● Data section:
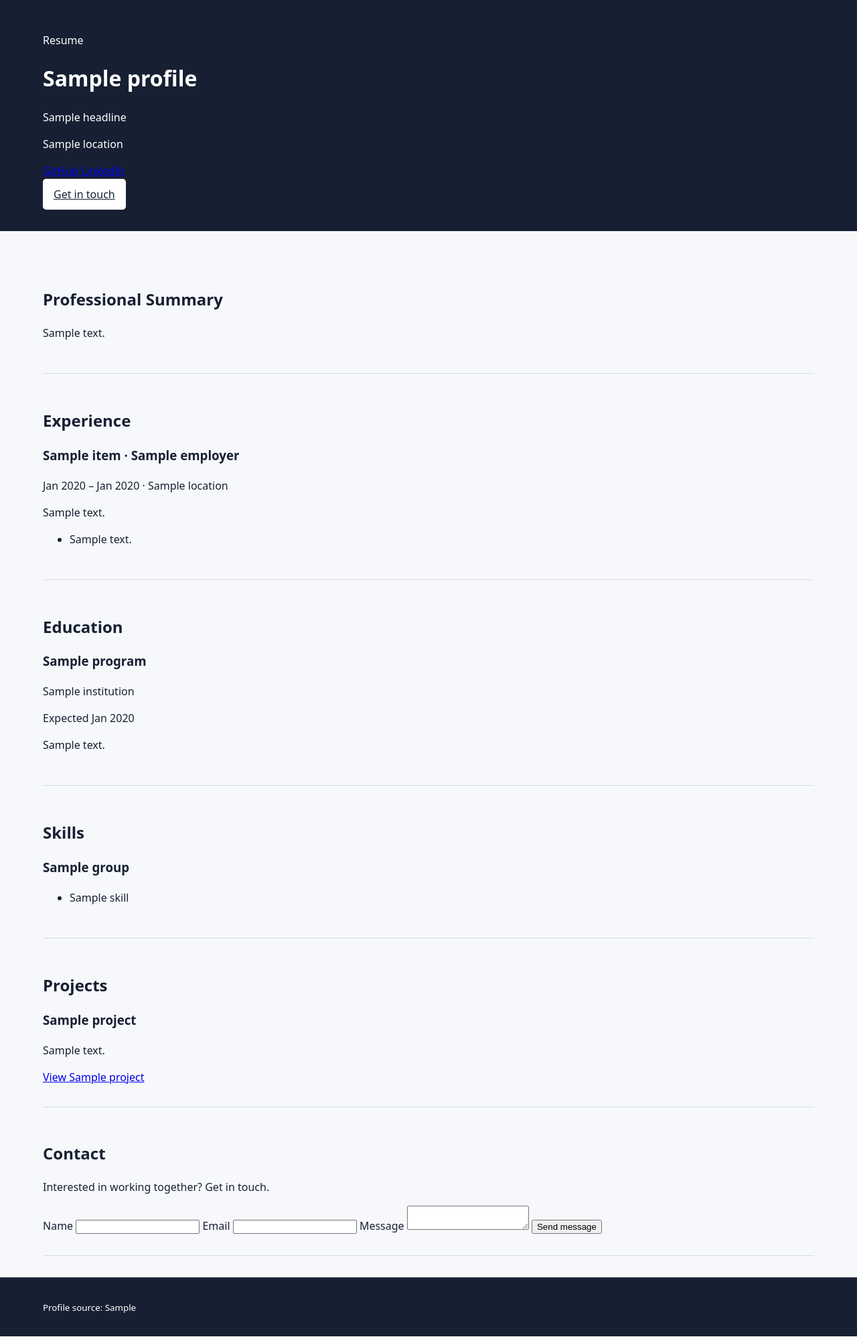
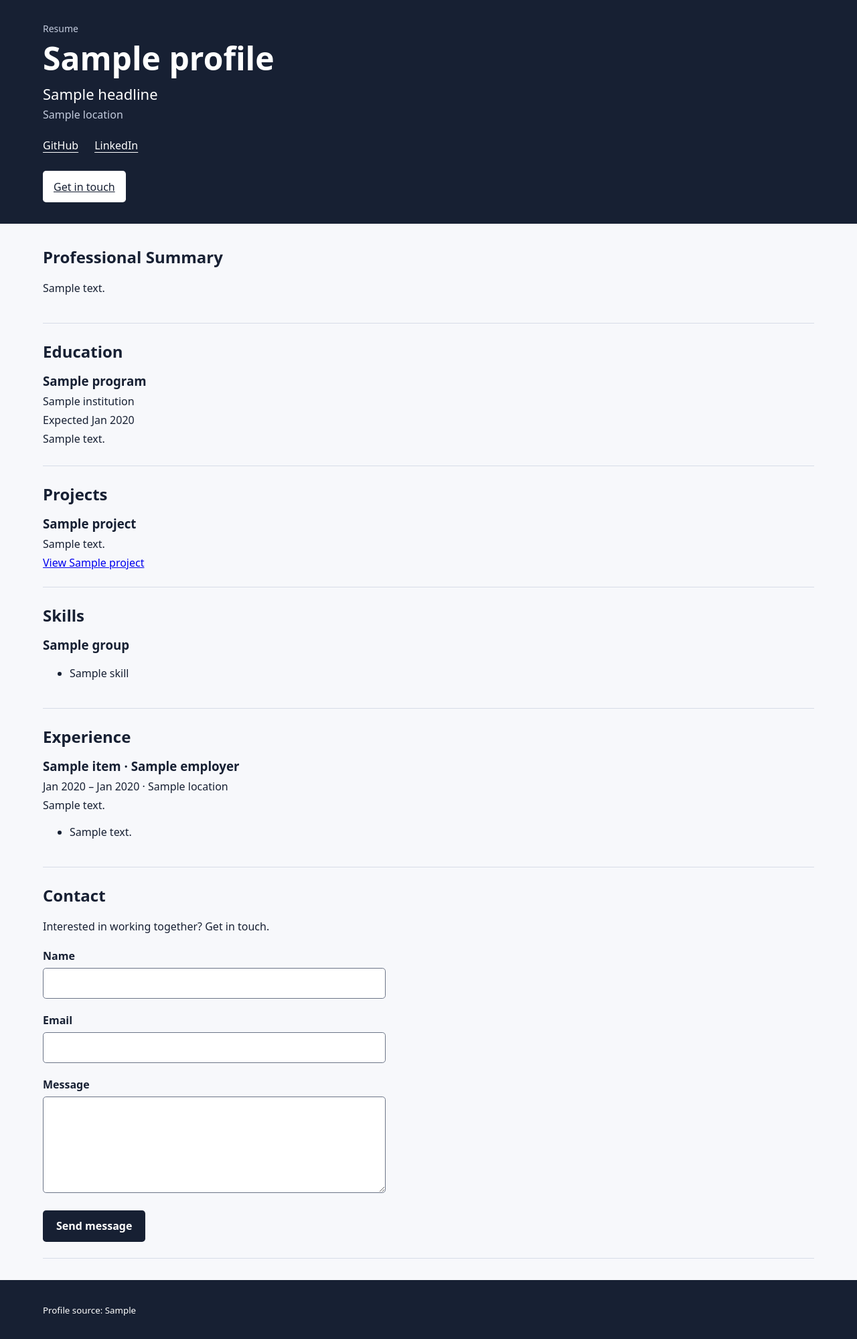
Before and after one commit to mbukhadh/career-platform, a FastAPI app: template templates/profile.html in a window 1280 px wide. Shown: the whole page at 67% size. Run offline with FastAPI, Linux system fonts and the light colour scheme; the template is opened without the code that fills it: most values are stand-ins (such as "Sample title", 1, 10 or a date in 2020).

Commit message:
Improve header links, contact form, and section order
Make the header GitHub and LinkedIn links readable and tappable, stack and
style the contact form, and put education and projects ahead of the
experience placeholder. Add PRODUCT.md as design context.

Co-Authored-By: Claude Opus 5.5 (1M context) <noreply@anthropic.com>

```diff
--- a/static/css/site.css
+++ b/static/css/site.css
@@ -16,15 +16,87 @@ body {
   padding: 2rem 1rem;
 }
 
+main.page-shell {
+  padding-top: 0.5rem;
+}
+
 .site-header,
 .site-footer {
   background: #172033;
   color: #fff;
 }
 
+.site-header h1 {
+  margin: 0;
+  font-size: clamp(2rem, 1.4rem + 2.6vw, 3rem);
+  line-height: 1.1;
+  text-wrap: balance;
+}
+
+.eyebrow {
+  margin: 0 0 0.5rem;
+  font-size: 0.875rem;
+  color: #c3cbdd;
+}
+
+.headline {
+  max-width: 60ch;
+  margin: 0.75rem 0 0;
+  font-size: clamp(1.125rem, 1rem + 0.6vw, 1.375rem);
+  line-height: 1.35;
+  text-wrap: balance;
+}
+
+.location {
+  margin: 0.25rem 0 0;
+  color: #c3cbdd;
+}
+
+.site-header nav {
+  display: flex;
+  flex-wrap: wrap;
+  gap: 0 1.5rem;
+  margin: 0.75rem 0 1rem;
+}
+
+.site-header nav a {
+  display: inline-flex;
+  align-items: center;
+  min-height: 2.75rem;
+  color: #fff;
+  text-decoration-thickness: 1px;
+  text-underline-offset: 0.25em;
+}
+
+.site-header nav a:hover {
+  text-decoration-thickness: 2px;
+}
+
 section {
-  padding: 2rem 0;
+  padding: 1.5rem 0;
   border-bottom: 1px solid #d7dce7;
+}
+
+main h2 {
+  margin: 0 0 0.75rem;
+}
+
+main h3 {
+  margin: 0 0 0.25rem;
+}
+
+main article p {
+  margin: 0 0 0.25rem;
+}
+
+main article + article {
+  margin-top: 1rem;
+}
+
+[aria-labelledby="experience-heading"] article > h3:only-child {
+  font-size: 1rem;
+  font-weight: 400;
+  color: #55607a;
 }
 
 .button {
@@ -35,7 +107,58 @@ section {
   border-radius: 0.3rem;
 }
 
-a:focus-visible {
+.contact-form {
+  display: grid;
+  gap: 1.25rem;
+  max-width: 32rem;
+  margin-top: 1.25rem;
+}
+
+.contact-form label {
+  display: block;
+  margin-bottom: 0.375rem;
+  font-weight: 600;
+}
+
+.contact-form input,
+.contact-form textarea {
+  box-sizing: border-box;
+  width: 100%;
+  min-height: 2.75rem;
+  padding: 0.625rem 0.75rem;
+  font: inherit;
+  color: #172033;
+  background: #fff;
+  border: 1px solid #6b7487;
+  border-radius: 0.3rem;
+}
+
+.contact-form textarea {
+  min-height: 9rem;
+  resize: vertical;
+}
+
+.contact-form button {
+  justify-self: start;
+  min-height: 2.75rem;
+  padding: 0.7rem 1.25rem;
+  font: inherit;
+  font-weight: 600;
+  color: #fff;
+  background: #172033;
+  border: 0;
+  border-radius: 0.3rem;
+  cursor: pointer;
+}
+
+.contact-form button:hover {
+  background: #263352;
+}
+
+a:focus-visible,
+.contact-form input:focus-visible,
+.contact-form textarea:focus-visible,
+.contact-form button:focus-visible {
   outline: 3px solid #d97706;
   outline-offset: 3px;
 }
--- a/templates/partials/contact-form.html
+++ b/templates/partials/contact-form.html
@@ -1,11 +1,19 @@
-<form method="post" action="/contact">
-  <label for="contact-name">Name</label>
-  <input id="contact-name" name="name" required maxlength="120">
-  <label for="contact-email">Email</label>
-  <input id="contact-email" name="email" type="email" required>
-  <label for="contact-message">Message</label>
-  <textarea id="contact-message" name="message" required maxlength="5000"></textarea>
-  <label class="honeypot" for="contact-company">Company</label>
-  <input class="honeypot" id="contact-company" name="honeypot" tabindex="-1" autocomplete="off">
+<form class="contact-form" method="post" action="/contact">
+  <div class="field">
+    <label for="contact-name">Name</label>
+    <input id="contact-name" name="name" required maxlength="120" autocomplete="name">
+  </div>
+  <div class="field">
+    <label for="contact-email">Email</label>
+    <input id="contact-email" name="email" type="email" required autocomplete="email">
+  </div>
+  <div class="field">
+    <label for="contact-message">Message</label>
+    <textarea id="contact-message" name="message" required maxlength="5000"></textarea>
+  </div>
+  <div class="honeypot" aria-hidden="true">
+    <label for="contact-hp">Leave this field empty</label>
+    <input id="contact-hp" name="honeypot" tabindex="-1" autocomplete="off">
+  </div>
   <button type="submit">Send message</button>
 </form>
--- a/templates/profile.html
+++ b/templates/profile.html
@@ -8,7 +8,7 @@
     <p class="eyebrow">Resume</p>
     <h1>{{ profile.name }}</h1>
     <p class="headline">{{ profile.headline }}</p>
-    {% if profile.location %}<p>{{ profile.location }}</p>{% endif %}
+    {% if profile.location %}<p class="location">{{ profile.location }}</p>{% endif %}
     <nav aria-label="Professional links">
       {% if profile.github_url %}<a href="{{ profile.github_url }}">GitHub</a>{% endif %}
       {% if profile.linkedin_url %}<a href="{{ profile.linkedin_url }}">LinkedIn</a>{% endif %}
@@ -21,21 +21,21 @@
     <h2 id="summary-heading">Professional Summary</h2>
     <p>{{ profile.summary }}</p>
   </section>
-  <section aria-labelledby="experience-heading">
-    <h2 id="experience-heading">Experience</h2>
-    {% include "partials/experience.html" %}
-  </section>
   <section aria-labelledby="education-heading">
     <h2 id="education-heading">Education</h2>
     {% include "partials/education.html" %}
+  </section>
+  <section aria-labelledby="projects-heading">
+    <h2 id="projects-heading">Projects</h2>
+    {% include "partials/projects.html" %}
   </section>
   <section aria-labelledby="skills-heading">
     <h2 id="skills-heading">Skills</h2>
     {% include "partials/skills.html" %}
   </section>
-  <section aria-labelledby="projects-heading">
-    <h2 id="projects-heading">Projects</h2>
-    {% include "partials/projects.html" %}
+  <section aria-labelledby="experience-heading">
+    <h2 id="experience-heading">Experience</h2>
+    {% include "partials/experience.html" %}
   </section>
   <section id="contact" aria-labelledby="contact-heading">
     <h2 id="contact-heading">Contact</h2>
```
Also changed, not shown: PRODUCT.md (added, +94 -0 lines).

● What is expected: An exact reproduction of all the records is required, with no pictures included.

● Written solution:
Before and after one commit to mbukhadh/career-platform, a FastAPI app: template templates/profile.html in a window 1280 px wide. Shown: the whole page at 67% size. Run offline with FastAPI, Linux system fonts and the light colour scheme; the template is opened without the code that fills it: most values are stand-ins (such as "Sample title", 1, 10 or a date in 2020).

Commit message:
Improve header links, contact form, and section order
Make the header GitHub and LinkedIn links readable and tappable, stack and
style the contact form, and put education and projects ahead of the
experience placeholder. Add PRODUCT.md as design context.

Co-Authored-By: Claude Opus 5.5 (1M context) <noreply@anthropic.com>

```diff
--- a/static/css/site.css
+++ b/static/css/site.css
@@ -16,15 +16,87 @@ body {
   padding: 2rem 1rem;
 }
 
+main.page-shell {
+  padding-top: 0.5rem;
+}
+
 .site-header,
 .site-footer {
   background: #172033;
   color: #fff;
 }
 
+.site-header h1 {
+  margin: 0;
+  font-size: clamp(2rem, 1.4rem + 2.6vw, 3rem);
+  line-height: 1.1;
+  text-wrap: balance;
+}
+
+.eyebrow {
+  margin: 0 0 0.5rem;
+  font-size: 0.875rem;
+  color: #c3cbdd;
+}
+
+.headline {
+  max-width: 60ch;
+  margin: 0.75rem 0 0;
+  font-size: clamp(1.125rem, 1rem + 0.6vw, 1.375rem);
+  line-height: 1.35;
+  text-wrap: balance;
+}
+
+.location {
+  margin: 0.25rem 0 0;
+  color: #c3cbdd;
+}
+
+.site-header nav {
+  display: flex;
+  flex-wrap: wrap;
+  gap: 0 1.5rem;
+  margin: 0.75rem 0 1rem;
+}
+
+.site-header nav a {
+  display: inline-flex;
+  align-items: center;
+  min-height: 2.75rem;
+  color: #fff;
+  text-decoration-thickness: 1px;
+  text-underline-offset: 0.25em;
+}
+
+.site-header nav a:hover {
+  text-decoration-thickness: 2px;
+}
+
 section {
-  padding: 2rem 0;
+  padding: 1.5rem 0;
   border-bottom: 1px solid #d7dce7;
+}
+
+main h2 {
+  margin: 0 0 0.75rem;
+}
+
+main h3 {
+  margin: 0 0 0.25rem;
+}
+
+main article p {
+  margin: 0 0 0.25rem;
+}
+
+main article + article {
+  margin-top: 1rem;
+}
+
+[aria-labelledby="experience-heading"] article > h3:only-child {
+  font-size: 1rem;
+  font-weight: 400;
+  color: #55607a;
 }
 
 .button {
@@ -35,7 +107,58 @@ section {
   border-radius: 0.3rem;
 }
 
-a:focus-visible {
+.contact-form {
+  display: grid;
+  gap: 1.25rem;
+  max-width: 32rem;
+  margin-top: 1.25rem;
+}
+
+.contact-form label {
+  display: block;
+  margin-bottom: 0.375rem;
+  font-weight: 600;
+}
+
+.contact-form input,
+.contact-form textarea {
+  box-sizing: border-box;
+  width: 100%;
+  min-height: 2.75rem;
+  padding: 0.625rem 0.75rem;
+  font: inherit;
+  color: #172033;
+  background: #fff;
+  border: 1px solid #6b7487;
+  border-radius: 0.3rem;
+}
+
+.contact-form textarea {
+  min-height: 9rem;
+  resize: vertical;
+}
+
+.contact-form button {
+  justify-self: start;
+  min-height: 2.75rem;
+  padding: 0.7rem 1.25rem;
+  font: inherit;
+  font-weight: 600;
+  color: #fff;
+  background: #172033;
+  border: 0;
+  border-radius: 0.3rem;
+  cursor: pointer;
+}
+
+.contact-form button:hover {
+  background: #263352;
+}
+
+a:focus-visible,
+.contact-form input:focus-visible,
+.contact-form textarea:focus-visible,
+.contact-form button:focus-visible {
   outline: 3px solid #d97706;
   outline-offset: 3px;
 }
--- a/templates/partials/contact-form.html
+++ b/templates/partials/contact-form.html
@@ -1,11 +1,19 @@
-<form method="post" action="/contact">
-  <label for="contact-name">Name</label>
-  <input id="contact-name" name="name" required maxlength="120">
-  <label for="contact-email">Email</label>
-  <input id="contact-email" name="email" type="email" required>
-  <label for="contact-message">Message</label>
-  <textarea id="contact-message" name="message" required maxlength="5000"></textarea>
-  <label class="honeypot" for="contact-company">Company</label>
-  <input class="honeypot" id="contact-company" name="honeypot" tabindex="-1" autocomplete="off">
+<form class="contact-form" method="post" action="/contact">
+  <div class="field">
+    <label for="contact-name">Name</label>
+    <input id="contact-name" name="name" required maxlength="120" autocomplete="name">
+  </div>
+  <div class="field">
+    <label for="contact-email">Email</label>
+    <input id="contact-email" name="email" type="email" required autocomplete="email">
+  </div>
+  <div class="field">
+    <label for="contact-message">Message</label>
+    <textarea id="contact-message" name="message" required maxlength="5000"></textarea>
+  </div>
+  <div class="honeypot" aria-hidden="true">
+    <label for="contact-hp">Leave this field empty</label>
+    <input id="contact-hp" name="honeypot" tabindex="-1" autocomplete="off">
+  </div>
   <button type="submit">Send message</button>
 </form>
--- a/templates/profile.html
+++ b/templates/profile.html
@@ -8,7 +8,7 @@
     <p class="eyebrow">Resume</p>
     <h1>{{ profile.name }}</h1>
     <p class="headline">{{ profile.headline }}</p>
-    {% if profile.location %}<p>{{ profile.location }}</p>{% endif %}
+    {% if profile.location %}<p class="location">{{ profile.location }}</p>{% endif %}
     <nav aria-label="Professional links">
       {% if profile.github_url %}<a href="{{ profile.github_url }}">GitHub</a>{% endif %}
       {% if profile.linkedin_url %}<a href="{{ profile.linkedin_url }}">LinkedIn</a>{% endif %}
@@ -21,21 +21,21 @@
     <h2 id="summary-heading">Professional Summary</h2>
     <p>{{ profile.summary }}</p>
   </section>
-  <section aria-labelledby="experience-heading">
-    <h2 id="experience-heading">Experience</h2>
-    {% include "partials/experience.html" %}
-  </section>
   <section aria-labelledby="education-heading">
     <h2 id="education-heading">Education</h2>
     {% include "partials/education.html" %}
+  </section>
+  <section aria-labelledby="projects-heading">
+    <h2 id="projects-heading">Projects</h2>
+    {% include "partials/projects.html" %}
   </section>
   <section aria-labelledby="skills-heading">
     <h2 id="skills-heading">Skills</h2>
     {% include "partials/skills.html" %}
   </section>
-  <section aria-labelledby="projects-heading">
-    <h2 id="projects-heading">Projects</h2>
-    {% include "partials/projects.html" %}
+  <section aria-labelledby="experience-heading">
+    <h2 id="experience-heading">Experience</h2>
+    {% include "partials/experience.html" %}
   </section>
   <section id="contact" aria-labelledby="contact-heading">
     <h2 id="contact-heading">Contact</h2>
```
Also changed, not shown: PRODUCT.md (added, +94 -0 lines).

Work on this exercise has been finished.